The UN Children’s Fund (UNICEF) announced Friday that several children have gone missing from hospitals in Haiti in the aftermath of the killer earthquake, raising fears of trafficking for adoption abroad.
“We have documented let’s say around 15 cases of children disappearing from hospitals, and not with their own family at the time,” UNICEF adviser Jean Luc Legrand said.
The UN agency said it expected trafficking networks to spring into action, taking advantage of weakened local authorities to kidnap children and eventually getting them out of the country.
The organisation also repeated its warning to countries that have eased established adoption procedures in an effort to fast-track the travel of orphans whose adoption cases were underway when the quake struck.
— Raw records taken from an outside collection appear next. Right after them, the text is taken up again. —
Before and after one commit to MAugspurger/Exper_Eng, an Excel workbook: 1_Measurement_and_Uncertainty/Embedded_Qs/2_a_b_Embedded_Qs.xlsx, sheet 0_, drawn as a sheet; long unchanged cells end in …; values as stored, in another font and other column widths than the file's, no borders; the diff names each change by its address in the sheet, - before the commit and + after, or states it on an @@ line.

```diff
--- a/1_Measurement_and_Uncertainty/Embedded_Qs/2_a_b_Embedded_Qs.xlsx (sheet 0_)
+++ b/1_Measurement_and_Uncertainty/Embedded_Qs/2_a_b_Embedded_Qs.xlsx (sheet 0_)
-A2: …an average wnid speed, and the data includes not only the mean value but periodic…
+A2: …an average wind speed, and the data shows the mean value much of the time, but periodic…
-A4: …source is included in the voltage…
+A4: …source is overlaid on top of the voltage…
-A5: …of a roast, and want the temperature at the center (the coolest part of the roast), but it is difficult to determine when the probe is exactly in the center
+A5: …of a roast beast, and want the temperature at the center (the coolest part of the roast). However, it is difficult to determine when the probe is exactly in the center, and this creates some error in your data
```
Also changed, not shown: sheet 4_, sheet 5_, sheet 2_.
Several countries, including France, began accelerating the legal entry of eligible orphans from Haiti into their borders this week.
Susan Bissell, Child Protection Chief for the UN fund, told French news organisation RFI that while efforts have been made to hasten the departure of children whose adoption cases had been previously approved, many children who have not yet been properly assessed or granted this authorisation were also being moved.
“What we’re understanding is that large numbers of children who do not have such documentation are leaving the country,” Bissel told RFI. “We have quite – I have to say – an alarming situation on our hands.”
Opening doors to Haitian orphans
Meanwhile, the Spanish presidency of the European Union said it would urge the bloc to forge a common position on fast-track adoptions from Haiti.
France is expecting to welcome 276 Haitian children who have been matched with parents and whose cases were in the final stages of the process before the earthquake hit. A group of 33 children arrived in Paris’ Charles de Gaulle Airport on Friday evening under the glare of the French media.
A total of 106 children being adopted by Dutch families arrived in Holland on Thursday while more than 50 orphans have been taken to the United States.
Several other countries, including Belgium, Canada, Germany and Spain are also fast-tracking adoption procedures.
Spain’s Vice-President Maria-Teresa Fernandez de la Vega said a common response from Europe on the accelerated adoptions would reinforce “aid and international protection for isolated minors travelling alone or orphans.”
An existing problem
According to Bissel, UNICEF staff are working with other children’s agencies in the Haitian capital Port-au-Prince to document unaccompanied children and to offer them assistance. But the earthquake has made an already difficult situation much worse.
“We already had some pretty serious child protection issues before the earthquake,” she said. “We already had large numbers of orphanages that were not registered and hence large numbers of children not documented under even the previously existing law.